Can do others very well It should be noted that people who find succinct languages difficult to use are not incapable of effective work in other domains. It would be an even worse stretch to assume that people who don't particularly care for succinct languages are ncecssarily not as good or effective in their programming tasks than are those who like succinct language. One hardly has to go much further than to point out Knuth as one example, but there are most certainly others. One of my co-authors back in ancient times at MIT used to particularly enjoy, and find quite effective in his thinking process, the production of long pages of largely repetitive code. He was a great thinker and programmer and he found some odd---almost mantra-like---feeling in writing out case after case of some complex analysis. Terse code interfered with his thinking process.
To each his Own What this says to me is that it is a very idiosyncratic matter whether you like terse, succinct languages or not. I make not particular judgement that one is better than the other. I happen to share, I rather suspect, with Graham the notion that I like succinct languages, and that they work well for me and help me think about the broader aspects of my problems. But, contrary to Graham's view, I hold no opinion that this is a superios way of thinking about the problems.
Confessional Testimony So Graham's paper reduces to testimony of a kind not unlike that we might hear in a revival tent.
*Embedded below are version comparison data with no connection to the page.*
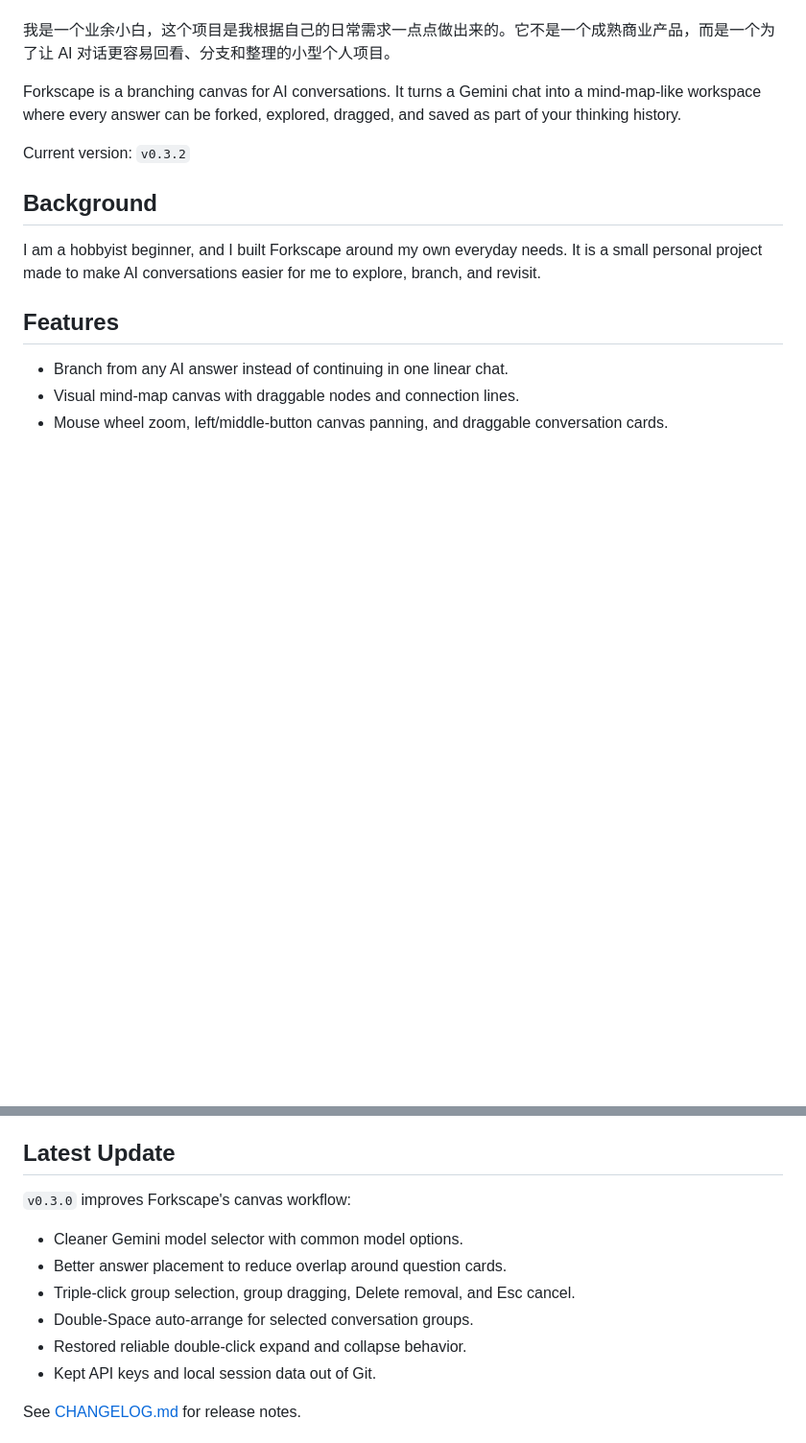
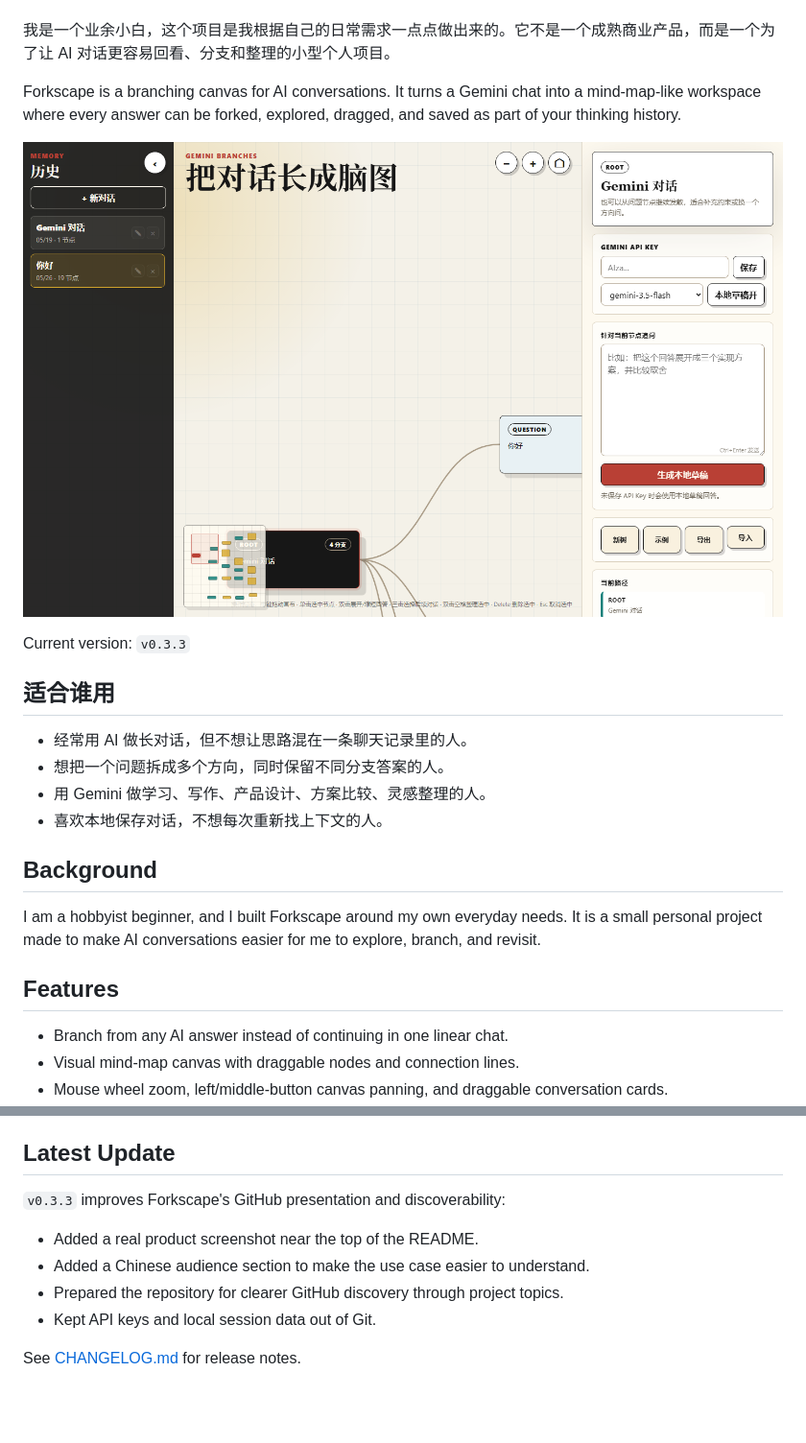
Before and after one commit to Alexxxlee/forkscape-ai-mindmap, a Markdown page: README.md, 2 parts joined by grey strips. Shown: that part at 96% size. Drawn GitHub-style; pictures changed too: docs/assets/forkscape-overview.png (added); blank space fills up the shorter version.

Commit message:
Release v0.3.3 improve project discoverability

```diff
--- a/README.md
+++ b/README.md
@@ -6,7 +6,16 @@ Forkscape 是一个面向 AI 对话的分支画布工具。它把 Gemini 对话
 
 Forkscape is a branching canvas for AI conversations. It turns a Gemini chat into a mind-map-like workspace where every answer can be forked, explored, dragged, and saved as part of your thinking history.
 
-Current version: `v0.3.2`
+![Forkscape canvas overview](docs/assets/forkscape-overview.png)
+
+Current version: `v0.3.3`
+
+## 适合谁用
+
+- 经常用 AI 做长对话，但不想让思路混在一条聊天记录里的人。
+- 想把一个问题拆成多个方向，同时保留不同分支答案的人。
+- 用 Gemini 做学习、写作、产品设计、方案比较、灵感整理的人。
+- 喜欢本地保存对话，不想每次重新找上下文的人。
 
 ## Background
 
@@ -27,13 +36,11 @@ I am a hobbyist beginner, and I built Forkscape around my own everyday needs. It
 
 ## Latest Update
 
-`v0.3.0` improves Forkscape's canvas workflow:
+`v0.3.3` improves Forkscape's GitHub presentation and discoverability:
 
-- Cleaner Gemini model selector with common model options.
-- Better answer placement to reduce overlap around question cards.
-- Triple-click group selection, group dragging, Delete removal, and Esc cancel.
-- Double-Space auto-arrange for selected conversation groups.
-- Restored reliable double-click expand and collapse behavior.
+- Added a real product screenshot near the top of the README.
+- Added a Chinese audience section to make the use case easier to understand.
+- Prepared the repository for clearer GitHub discovery through project topics.
 - Kept API keys and local session data out of Git.
 
 See [CHANGELOG.md](CHANGELOG.md) for release notes.
```
Also changed, not shown: CHANGELOG.md (+8 -0 lines).
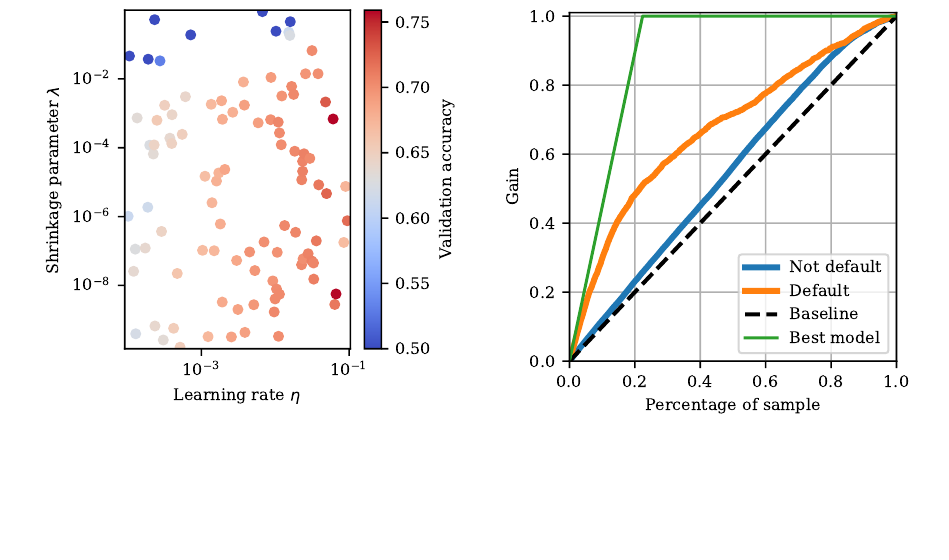
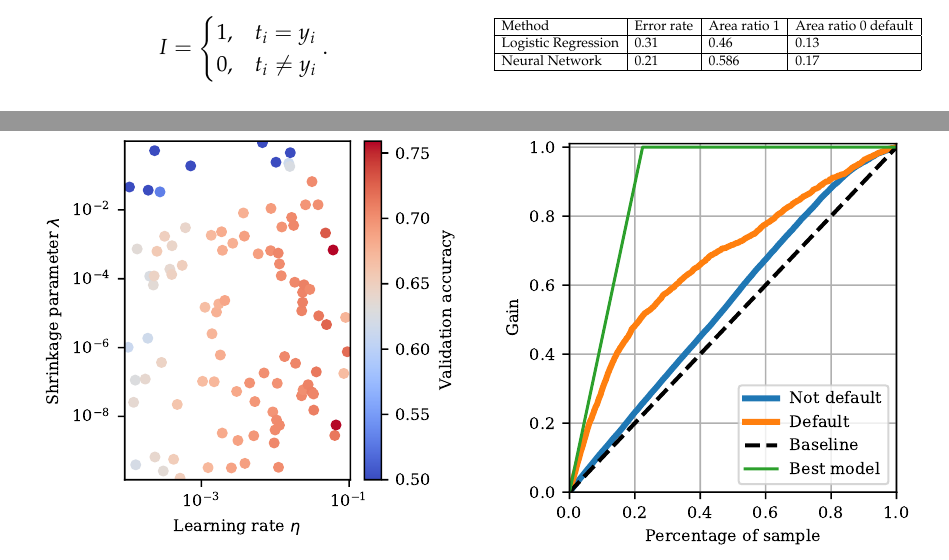
Before and after one commit to liseanh/FYS-STK4155-project2, a LaTeX paper (doc/report_2.tex): part of page 5 of 8 before the commit and two parts of pages 4 and 5 of 8 after it, the two joined at a grey line, cut at the place of the change, the shorter picture padded with empty space. Compiled offline with pdfLaTeX.

Commit message:
adding a few tables

```diff
--- a/doc/report_2.tex
+++ b/doc/report_2.tex
@@ -169,6 +169,19 @@ I = \begin{cases}
 	\caption{Accuracy score of validation set of the credit card data using the logistic regression classifier. The values of the shrinkage parameter $\lambda$ were chosen using randomized search.}
 \end{figure}
 
+
+\begin{table}[H]
+\centering
+\resizebox{\columnwidth}{!}{
+  \begin{tabular}{|l|l|l|l|}
+    \hline
+    Method & Error rate & Area ratio 1 & Area ratio 0 default \\ \hline
+    Logistic Regression & 0.31 & 0.46 & 0.13 \\ \hline
+    Neural Network & 0.21  & 0.586 & 0.17 \\ \hline
+  \end{tabular}
+}
+\end{table}
+
 \begin{figure}[H]
 	\includegraphics[scale=1]{figures/nn_learning_rate_lambda_accuracy_credit.pdf}
 	\caption{Accuracy score of validation set of the credit card data using the multilayer perceptron classifier. The values of the shrinkage parameter $\lambda$ and the learning rate $\eta$ were chosen using randomized search.}
```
There's nothing wrong with testimony, of course, and some may even be swayed by it. But even though I am quite willing to acknowledge that Graham's testimony is without doubt forthright, I nevertheless has no impact on me, any more than does that of Rev. Falwell, Rev. Sharpton, Rev. Robertson or Rev. Farrakhan, about whom I have equally little doubt are forthright in their testimony.

Testimony is no substitute for facts, and shouldn't be mistaken for them.

Cult Programming There also seems to me to be a considerable danger of languages which have very succinct representations becoming something of a cult. Over the years I have had to listen to a lot of `my boss doesn't understand' whining about choice of language. A rather remarkable proportion of it comes people who use succinct languages. This emphasises the `cult-like' aspect of these languages.
Succinctness Technology Although this is probably not the place for it, it might be interesting to compile a list of `succinctness technology'. This is particular elements of a programming language which might help with the task of generating succinct programs. Supporting macros is one example of such a piece of technology.
Summary Perhaps unfortunately, succinctness isn't power. I suppose it would be nice if the world was that simple. Succinctness can either add to or subtract from power in a particular situation, depending on how it is applied.

© Copyright 2003 David Ness.
Last update: 2003-05-04 23:50:32 EDT